Jessica Slade- 110232060
For the purposes of this week’s blog post, I will be responding to the readings of Paul Tiyambe Zeleza, in “The Africa-China relationship: challenges and opportunities,” Chris Alden and Cristina Alves, in “History & Identity in the Construction of China’s Africa Policy,” (2008), and Bodomo and Grace’s work “From Guangzhou to Yiwu: Emerging facets of the African Diaspora in China.” (2010).
The first work read by Zeleza entitled “The Africa-China relationship: challenges and opportunities,” works to present us the ever changing and emerging relations between China and Africa as a whole. Over the last few years China has begun to see the value that can be found in the processing and extraction of cheap resource goods, and a center of investment where Chinese exports are concerned. Like every major shift in global political economy, there are two distinct sides emerging as a result of the ‘partnership’. Those in favor believe that China’s foreign direct investment has been working to promote localized development projects and eventually lead to power found in its collective ability to bargain. In contrast to this, critics believe that this relationship has the potential to limit Africa’s competitive emergence in the global economy. By providing us with historical background, and a brief trajectory of future relations, Zeleza has actively constructed both sides of the debate- leaving us with lots to think about. Is it possible for all African nation-states to work together through forms of collective bargaining? Is this feasible given the current state of differentiating civil affairs in each state? In theory the creation of a collective union could lead to he growing importance of the continent as a whole. Zeleza sums this up best in stating, “Most critically, African countries must articulate more clearly, coherently, and collectively what their fundamental interests are in this crucial relationship. These interests must be rooted in the historic and humanistic agendas of African nationalism for self-determination, sustainable development, democratization, and regional integration,” (Zeleza, 2014, pg. 166).
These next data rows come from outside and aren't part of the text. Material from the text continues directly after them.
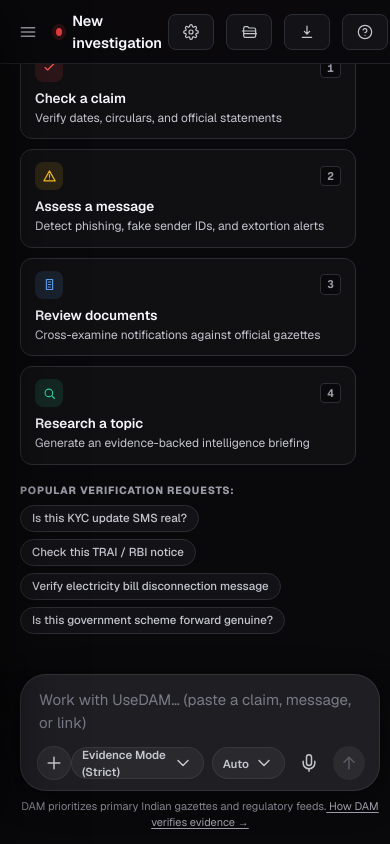
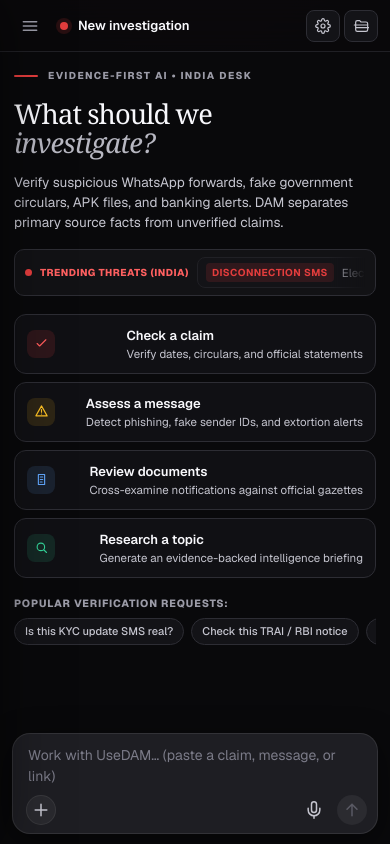
Before and after one commit to naveen-cs50-cse/DAMtesting, a Next.js app: page / in a window 390 px wide. Built offline with nearby package versions, Linux system fonts and the light colour scheme.

Commit message:
feat(mobile): optimize layout, viewport, fixed composer dock and responsive drawer

```diff
--- a/app/app.css
+++ b/app/app.css
@@ -3142,80 +3142,437 @@
   color: var(--dam-red);
 }
 
-/* RESPONSIVE & MOBILE DRAWERS */
+/* ============================================================
+   RESPONSIVE & MOBILE — UseDAM
+   Breakpoints:
+     sm  ≤ 640px  (phones)
+     md  ≤ 860px  (tablets / small laptops)
+   ============================================================ */
+
+/* ---- TABLET / SMALL LAPTOP (≤ 860px) ---- */
 @media (max-width: 860px) {
+
+  /* App shell: single-column, sidebar becomes overlay */
   .app-shell {
     grid-template-columns: 1fr;
   }
 
+  /* Sidebar becomes slide-in overlay drawer */
   .sidebar {
     position: fixed;
     top: 0;
     bottom: 0;
     left: 0;
-    width: min(84vw, 320px);
-    transform: translateX(-105%);
-    box-shadow: 20px 0 60px rgba(0, 0, 0, 0.6);
+    width: min(82vw, 300px);
+    transform: translateX(-110%);
+    z-index: 200;
+    box-shadow: 20px 0 60px rgba(0, 0, 0, 0.65);
+    transition: transform var(--transition-base);
   }
 
   body.menu-open .sidebar {
     transform: translateX(0);
   }
 
+  /* Backdrop overlay when sidebar open */
+  body.menu-open::after {
+    content: '';
+    position: fixed;
+    inset: 0;
+    background: rgba(0, 0, 0, 0.55);
+    z-index: 190;
+    backdrop-filter: blur(2px);
+  }
+
+  /* Show hamburger menu button */
   .mobile-menu {
     display: grid;
   }
 
+  /* Topbar adapts */
+  .topbar {
+    padding: 0 16px;
+  }
+
+  /* Hide verbose topbar action labels on tablet */
+  .quiet-button span {
+    display: none;
+  }
+
+  .quiet-button {
+    padding: 0 10px;
+    gap: 0;
+  }
+
+  /* Main area fills full viewport */
+  .main-area {
+    height: 100vh;
+    width: 100vw;
+  }
+
+  /* Content columns narrow */
+  .workspace-content-inner {
+    padding: 20px 16px 12px;
+    max-width: 100%;
+  }
+
+  .composer-dock-container {
+    padding: 6px 16px 12px;
+  }
+
+  .composer-dock-inner {
+    max-width: 100%;
+  }
+
+  /* Landing: full-width, tighter */
+  .landing-block {
+    gap: 12px;
+  }
+
+  .landing-heading {
+    font-size: clamp(28px, 6vw, 42px);
+  }
+
+  /* Cards: 2-column on tablet, 1-column on phone handled below */
+  .starter-grid {
+    gap: 8px;
+  }
+
+  /* Verdict / source grids to single column */
+  .verdicts-grid {
+    grid-template-columns: 1fr;
+  }
+
+  .sources-grid {
+    grid-template-columns: 1fr;
+  }
+
+  /* Conversation width matches viewport */
+  .conversation {
+    width: 100%;
+    padding: 16px 0 80px;
+  }
+
+  /* Composer pill padding tighter */
+  .chatgpt-composer-pill {
+    padding: 10px 12px 9px 14px;
+    border-radius: 22px;
+  }
+
+  /* Mode and language selectors: hide text, keep icon feel */
+  .composer-model-pill span:first-child {
+    display: none;
+  }
+
+  .composer-lang-pill span:first-child {
+    display: none;
+  }
+
+  .composer-model-pill,
+  .composer-lang-pill {
+    padding: 0 8px;
+    width: 34px;
+    justify-content: center;
+  }
+
+  /* Evidence panel full-width on mobile */
+  .evidence-panel {
+    width: min(100vw, 380px);
+  }
+}
+
+/* ---- PHONE (≤ 640px) ---- */
+@media (max-width: 640px) {
+
+  /* Topbar very compact */
+  .topbar {
+    padding: 0 12px;
+    height: 52px;
+  }
+
+  .main-area {
+    grid-template-rows: 52px 1fr;
+  }
+
+  .page-title strong {
+    font-size: 13px;
+    max-width: 140px;
+    overflow: hidden;
+    text-overflow: ellipsis;
+    white-space: nowrap;
+  }
+
+  /* API Keys, Report, Methodology hidden on phone */
+  .quiet-button:not([title="Toggle Evidence Explorer (Alt+E)"]):not([title="Configure API Keys & LLM Provider"]) {
+    display: none;
+  }
+
+  /* Landing: tight padding */
+  .workspace-content-inner {
+    padding: 16px 14px 10px;
+  }
+
+  .composer-dock-container {
+    padding: 4px 12px 10px;
+  }
+
+  /* Hero heading scale for phones */
+  .landing-heading {
+    font-size: clamp(24px, 7vw, 32px);
+    line-height: 1.08;
+  }
+
+  .landing-subtext {
+    font-size: 13.5px;
+    line-height: 1.5;
+  }
+
+  .eyebrow {
+    font-size: 10px;
+  }
+
+  /* Cards: 1 column on phones */
   .starter-grid {
     grid-template-columns: 1fr;
-  }
-
+    gap: 8px;
+  }
+
+  .starter {
+    min-height: 60px;
+    padding: 10px 12px;
+    flex-direction: row;
+    align-items: center;
+    gap: 12px;
+  }
+
+  .starter-header {
+    margin-bottom: 0;
+    width: auto;
+    flex-shrink: 0;
+  }
+
+  .starter-badge {
+    display: none;
+  }
+
+  .starter-text {
+    gap: 1px;
+  }
+
+  .starter-text strong {
+    font-size: 13px;
+  }
+
+  .starter-text small {
+    font-size: 11.5px;
+  }
+
+  /* Scam trends strip: smaller text */
+  .scam-trends-strip {
+    padding: 7px 10px;
+    gap: 8px;
+    border-radius: 10px;
+  }
+
+  .trends-label {
+    font-size: 10px;
+    letter-spacing: 0.05em;
+  }
+
+  .trend-pill {
+    font-size: 11.5px;
+    padding: 5px 8px;
+  }
+
+  /* Example chips scroll horizontally */
+  .examples-pills {
+    flex-wrap: nowrap;
+    overflow-x: auto;
+    padding-bottom: 4px;
+    -webkit-overflow-scrolling: touch;
+    scrollbar-width: none;
+  }
+
+  .examples-pills::-webkit-scrollbar {
+    display: none;
+  }
+
+  .example-chip {
+    flex-shrink: 0;
+    white-space: nowrap;
+    font-size: 11px;
+    padding: 5px 10px;
+  }
+
+  /* Composer pill: smaller on phones */
+  .chatgpt-composer-pill {
+    border-radius: 18px;
+    padding: 9px 10px 8px 13px;
+    gap: 6px;
+  }
+
+  .composer-textarea-row textarea {
+    font-size: 14px;
+    min-height: 24px;
+  }
+
+  .composer-textarea-row textarea::placeholder {
+    font-size: 14px;
+  }
+
+  .composer-toolbar-row {
+    margin-top: 2px;
+  }
+
+  .composer-plus-btn,
+  .composer-icon-action-btn {
+    width: 30px;
+    height: 30px;
+  }
+
+  .composer-circle-submit-btn {
+    width: 30px;
+    height: 30px;
+  }
+
+  /* Hide mode and language selectors entirely */
+  .composer-model-pill,
+  .composer-lang-pill {
+    display: none;
+  }
+
+  /* Disclaimer subtext hidden on very small screens */
+  .composer-disclaimer-subtext {
+    display: none;
+  }
+
+  /* Conversation feed tighter */
+  .conversation {
+    padding: 12px 0 70px;
+  }
+
+  .user-turn {
+    max-width: 92%;
+    padding: 10px 14px;
+    border-radius: 16px;
+  }
+
+  .user-turn-text {
+    font-size: 14px;
+  }
+
+  /* Activity stages compact */
+  .activity-stage-item {
+    padding: 8px 12px;
+  }
+
+  .stage-label {
+    font-size: 12px;
+  }
+
+  /* Verdict cards single column */
   .verdicts-grid {
     grid-template-columns: 1fr;
-  }
-
+    gap: 8px;
+  }
+
+  .verdict-card {
+    padding: 14px 16px;
+  }
+
+  /* Claims table scroll on small screens */
+  .claims-table-wrapper {
+    overflow-x: auto;
+    -webkit-overflow-scrolling: touch;
+  }
+
+  /* Source cards 1 column */
   .sources-grid {
     grid-template-columns: 1fr;
-  }
-
-  .landing-block {
-    width: calc(100% - 24px);
-    padding: 20px 0 16px;
-  }
-
-  .conversation {
-    width: calc(100% - 20px);
-    padding: 20px 0 80px;
-  }
-
-  .composer-quick-chips {
-    overflow-x: auto;
-    padding-bottom: 4px;
-  }
-}
-
-@media (max-width: 480px) {
-  .topbar {
-    padding: 0 12px;
-  }
-
+    gap: 8px;
+  }
+
+  /* Challenger box */
+  .challenger-box {
+    padding: 12px;
+  }
+
+  /* Investigation controls: wrap on mobile */
+  .investigation-controls {
+    flex-wrap: wrap;
+    gap: 6px;
+  }
+
+  .controls-left,
+  .controls-right {
+    flex-wrap: wrap;
+    gap: 4px;
+  }
+
+  .control-btn {
+    font-size: 11.5px;
+    padding: 0 9px;
+    height: 30px;
+  }
+
+  /* Scroll-to-bottom button position */
+  .scroll-to-bottom-floating-btn {
+    width: 30px;
+    height: 30px;
+    top: -40px;
+  }
+
+  /* Topbar actions: only icons on phone */
+  .topbar-actions {
+    gap: 4px;
+  }
+
+  .quiet-button {
+    padding: 0 8px;
+    height: 32px;
+  }
+
+  /* Evidence panel full-screen on phone */
+  .evidence-panel {
+    width: 100vw;
+    right: 0;
+    border-radius: 0;
+  }
+
+  /* Modal compact on phone */
+  .modal-panel {
+    margin: 12px;
+    padding: 20px 18px;
+    border-radius: 16px;
+    max-height: calc(100vh - 24px);
+    overflow-y: auto;
+  }
+}
+
+/* ---- VERY SMALL (≤ 380px) — iPhone SE / compact phones ---- */
+@media (max-width: 380px) {
   .landing-heading {
-    font-size: 34px;
-  }
-
-  .quiet-button span {
-    display: none;
-  }
-
-  .message-assistant {
-    grid-template-columns: 28px 1fr;
-    gap: 10px;
-  }
-
-  .assistant-avatar {
-    width: 28px;
-    height: 28px;
-    font-size: 14px;
+    font-size: 22px;
+  }
+
+  .landing-subtext {
+    font-size: 13px;
+  }
+
+  .scam-trends-strip {
+    display: none; /* remove strip to save space on tiny screens */
+  }
+
+  .starter-grid {
+    gap: 6px;
+  }
+
+  .starter {
+    min-height: 54px;
+  }
+
+  .workspace-content-inner {
+    padding: 12px 12px 8px;
   }
 }
 
@@ -3237,7 +3594,7 @@
     overflow: visible !important;
   }
 
-  .sidebar, .topbar, .composer-container, .followup-composer, .investigation-controls, .icon-button, .search-history-btn {
+  .sidebar, .topbar, .composer-dock-container, .followup-composer, .investigation-controls, .icon-button, .search-history-btn {
     display: none !important;
   }
 
@@ -3251,9 +3608,19 @@
     height: auto !important;
   }
 
-  .workspace {
+  .workspace, .workspace-fixed-layout {
     overflow: visible !important;
     height: auto !important;
+  }
+
+  .workspace-scroll-area {
+    overflow: visible !important;
+    height: auto !important;
+  }
+
+  .workspace-content-inner {
+    padding: 0 !important;
+    max-width: 100% !important;
   }
 
   .conversation {
--- a/components/InvestigationWorkspace.tsx
+++ b/components/InvestigationWorkspace.tsx
@@ -30,6 +30,8 @@
   const [urlModalOpen, setUrlModalOpen] = useState(false);
   const [renamingConversation, setRenamingConversation] = useState<Conversation | null>(null);
   const [toastMsg, setToastMsg] = useState<string | null>(null);
+
+  const [mobileMenuOpen, setMobileMenuOpen] = useState(false);
 
   const abortControllerRef = useRef<AbortController | null>(null);
   const scrollAreaRef = useRef<HTMLDivElement>(null);
@@ -109,6 +111,7 @@
         setMethodologyModalOpen(false);
         setUrlModalOpen(false);
         setRenamingConversation(null);
+        setMobileMenuOpen(false);
       }
       if ((e.ctrlKey || e.metaKey) && e.key.toLowerCase() === 'b') {
         e.preventDefault();
@@ -271,8 +274,18 @@
     setTimeout(() => setHighlightCitation(null), 3000);
   };
 
+  const closeMobileMenu = () => setMobileMenuOpen(false);
+
   return (
-    <div className="app-shell" id="appShell">
+    <div className={`app-shell${mobileMenuOpen ? ' menu-open' : ''}`} id="appShell">
+      {/* Mobile backdrop: tapping outside sidebar closes it */}
+      {mobileMenuOpen && (
+        <div
+          className="mobile-sidebar-backdrop"
+          aria-hidden="true"
+          onClick={closeMobileMenu}
+        />
+      )}
       <Sidebar
         conversations={conversations}
         activeId={activeId}
@@ -298,6 +311,7 @@
           onOpenMethodology={() => setMethodologyModalOpen(true)}
           onToggleEvidence={() => setEvidencePanelOpen(prev => !prev)}
           evidenceCount={allSources.length}
+          onMobileMenuToggle={() => setMobileMenuOpen(prev => !prev)}
         />
 
         <section className="workspace-fixed-layout" id="workspace">
--- a/components/Topbar.tsx
+++ b/components/Topbar.tsx
@@ -11,6 +11,7 @@
   onOpenMethodology: () => void;
   onToggleEvidence: () => void;
   evidenceCount: number;
+  onMobileMenuToggle: () => void;
 }
 
 export const Topbar: React.FC<TopbarProps> = ({
@@ -21,6 +22,7 @@
   onOpenMethodology,
   onToggleEvidence,
   evidenceCount,
+  onMobileMenuToggle,
 }) => {
   return (
     <header className="topbar">
@@ -29,7 +31,7 @@
           className="icon-button mobile-menu"
           id="mobileMenu"
           aria-label="Open sidebar menu"
-          onClick={() => document.body.classList.toggle('menu-open')}
+          onClick={onMobileMenuToggle}
         >
           <svg viewBox="0 0 24 24" width="18" height="18" fill="none" stroke="currentColor" strokeWidth="2"><path d="M4 7h16M4 12h16M4 17h16"/></svg>
         </button>
```
Also changed, not shown: app/layout.tsx (+15 -3 lines).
The second reading this week is written by Chris Alden and Cristina Alves, entitled “History & Identity in the Construction of China’s Africa Policy.” Alden and Alves see the importance of history in the creation of polices and regulations pertaining to foreign global investment and development. In seeing the similarities in terms of colonization, historical trajectories and self-determination- the authors argue that China and Africa are not all that different. By using these commonalities in the creation of Africa based strategies, policies are being created that draw on the representation of self-identification. Doing this often leads to the creation a platform for ‘mutual’ partnership relations- while still opposing Western imperialism. Alden and Alves argue that China has ben marketing itself as an ‘alternative’ form of development, and this has emerged out of its lengthy historical relations. Do you believe that China sympathizes with Africa and does want to see it emergence in the global political economy? Or is the relationship more one-sided where there are many forms of underlying exploitation, i.e. taking advantage of their similarities etc.? (Alden & Alves, 2008)
Lastly, the reading from Bodomo and Grace called, “From Guangzhou to Yiwu: Emerging facets of the African Diaspora in China.” In this article we learn about (2010). This work uses a sort of case study, that assesses the palce of Africans in China Yiwu is a central location for African people movement from various states in Africa to the east. Since 1997 their place in Yiwu has become more widely known and their presence has been better received. In this work we learn about the struggles in each major city- Guangzhou and Yiwu, and can see how their treatment is disproportionately better in one city over the other. In Guangzhou there is less understanding for the racial differences found in the city, and law-enforcement protocols often work to create a sense of favoritism towards locals, and against African settlers. Bodomo and Grace state that the importance of local relations in China can be used in contrast, use to counter understand the treatment of Chinese people in Africa. Here we learn that localized relations are just as important as the large-scale creation of development policies. In conclusion we see the need for China to create protectionist legislation that will work towards the fair treatment of Africans in China- thus improving all business relations as a whole.